This study sought to address the large gap in the literature regarding parents’ roles and views about physical education programs. Guided by Epstein’s model of parental involvement, this study investigated the effect of increased parental involvement in a child’s physical education program on parents’ perceptions of that program. Participants included 31 parents (28 female, 3 male) of students enrolled in fifth- through eighth-grade physical education classes at a school in the Southwestern United States. The design employed was a pre–post mixed-methods design. Over 6 weeks, the physical education teacher increased communication with parents through twice-weekly newsletters, weekly emails, family homework assignments, and family physical activities. Parents completed three validated surveys and open-ended questions, while the teacher kept field notes across the intervention. Parents increased their positive views of physical education, communication with teachers, and ideas about the importance of the field as well as their perceptions of their connections with physical education and ability to support their students in developing healthy lifestyle behaviors. Four themes emerged from the data including (a) lifetime physical activity, (b) socialization, (c) immediate benefits of physical education, and (d) parental support. The results of this study suggest that regular, open parent–teacher communication regarding physical education programming plays an important role in promoting the field.

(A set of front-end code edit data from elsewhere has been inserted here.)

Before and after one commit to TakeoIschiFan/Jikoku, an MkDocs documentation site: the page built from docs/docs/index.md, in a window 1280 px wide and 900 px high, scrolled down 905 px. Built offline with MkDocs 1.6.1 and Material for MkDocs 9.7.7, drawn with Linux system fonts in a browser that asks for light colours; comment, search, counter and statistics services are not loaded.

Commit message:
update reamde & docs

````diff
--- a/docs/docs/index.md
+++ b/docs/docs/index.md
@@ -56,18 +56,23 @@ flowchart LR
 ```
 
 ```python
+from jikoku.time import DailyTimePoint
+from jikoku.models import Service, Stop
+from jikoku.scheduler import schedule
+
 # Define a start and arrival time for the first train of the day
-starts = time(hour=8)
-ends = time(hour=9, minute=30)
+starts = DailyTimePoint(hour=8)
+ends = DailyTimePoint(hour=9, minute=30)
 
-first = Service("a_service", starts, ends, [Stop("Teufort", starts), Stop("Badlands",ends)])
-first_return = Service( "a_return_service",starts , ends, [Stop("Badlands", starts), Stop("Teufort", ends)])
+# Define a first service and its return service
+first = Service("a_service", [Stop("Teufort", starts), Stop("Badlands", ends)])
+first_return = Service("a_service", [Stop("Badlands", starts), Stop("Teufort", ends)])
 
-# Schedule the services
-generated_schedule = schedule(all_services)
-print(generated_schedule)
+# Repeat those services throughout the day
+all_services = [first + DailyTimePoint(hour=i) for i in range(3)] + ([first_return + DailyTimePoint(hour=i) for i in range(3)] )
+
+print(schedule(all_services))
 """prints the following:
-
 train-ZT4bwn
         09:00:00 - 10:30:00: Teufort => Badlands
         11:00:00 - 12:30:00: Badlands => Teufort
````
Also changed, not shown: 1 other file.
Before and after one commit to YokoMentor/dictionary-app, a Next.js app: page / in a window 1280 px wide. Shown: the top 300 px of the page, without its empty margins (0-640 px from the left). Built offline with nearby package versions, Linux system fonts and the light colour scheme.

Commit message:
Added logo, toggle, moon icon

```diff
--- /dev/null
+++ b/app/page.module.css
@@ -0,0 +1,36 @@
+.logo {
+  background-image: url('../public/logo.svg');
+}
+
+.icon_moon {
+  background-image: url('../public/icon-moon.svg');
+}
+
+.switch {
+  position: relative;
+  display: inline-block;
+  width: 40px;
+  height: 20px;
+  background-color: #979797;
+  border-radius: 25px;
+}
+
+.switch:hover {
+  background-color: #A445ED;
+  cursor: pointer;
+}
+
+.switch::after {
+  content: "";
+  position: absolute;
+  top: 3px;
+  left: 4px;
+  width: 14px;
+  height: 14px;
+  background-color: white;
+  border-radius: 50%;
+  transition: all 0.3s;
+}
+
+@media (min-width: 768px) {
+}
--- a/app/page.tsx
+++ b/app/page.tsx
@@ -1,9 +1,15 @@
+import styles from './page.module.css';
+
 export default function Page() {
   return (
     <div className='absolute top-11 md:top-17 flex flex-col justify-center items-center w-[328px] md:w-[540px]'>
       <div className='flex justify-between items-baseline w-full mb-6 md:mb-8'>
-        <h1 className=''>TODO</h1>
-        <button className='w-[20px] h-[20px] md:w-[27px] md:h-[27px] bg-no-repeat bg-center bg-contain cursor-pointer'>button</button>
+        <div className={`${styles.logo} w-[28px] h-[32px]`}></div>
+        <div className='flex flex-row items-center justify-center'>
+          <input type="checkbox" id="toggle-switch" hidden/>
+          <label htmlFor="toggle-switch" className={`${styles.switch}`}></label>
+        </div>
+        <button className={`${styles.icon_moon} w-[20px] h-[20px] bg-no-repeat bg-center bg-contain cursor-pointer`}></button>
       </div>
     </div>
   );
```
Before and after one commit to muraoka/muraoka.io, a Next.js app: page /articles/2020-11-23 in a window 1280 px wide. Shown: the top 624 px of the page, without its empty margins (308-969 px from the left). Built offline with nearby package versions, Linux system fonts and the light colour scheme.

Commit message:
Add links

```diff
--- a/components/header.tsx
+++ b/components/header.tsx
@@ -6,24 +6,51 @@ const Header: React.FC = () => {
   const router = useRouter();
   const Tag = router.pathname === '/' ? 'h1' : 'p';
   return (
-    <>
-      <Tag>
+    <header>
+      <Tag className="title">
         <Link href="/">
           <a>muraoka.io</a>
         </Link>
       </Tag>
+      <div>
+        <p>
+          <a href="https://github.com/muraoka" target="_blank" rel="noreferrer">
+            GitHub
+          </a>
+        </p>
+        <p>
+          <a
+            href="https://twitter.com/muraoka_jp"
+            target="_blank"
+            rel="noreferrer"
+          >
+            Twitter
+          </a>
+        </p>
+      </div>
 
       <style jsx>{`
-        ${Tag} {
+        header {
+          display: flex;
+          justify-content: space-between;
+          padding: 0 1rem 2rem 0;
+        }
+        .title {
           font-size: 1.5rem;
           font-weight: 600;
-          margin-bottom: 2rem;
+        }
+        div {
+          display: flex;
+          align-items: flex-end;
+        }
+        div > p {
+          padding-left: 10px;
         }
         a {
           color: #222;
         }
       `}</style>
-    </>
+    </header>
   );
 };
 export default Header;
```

Extra effort by teachers in facilitating opportunities for parental engagement led to more positive perceptions and value of the physical education program by parents. This investment of teacher time is essential for maintaining positive parents’ and students’ perceptions of quality physical education programming and creating more partners and advocates for the field.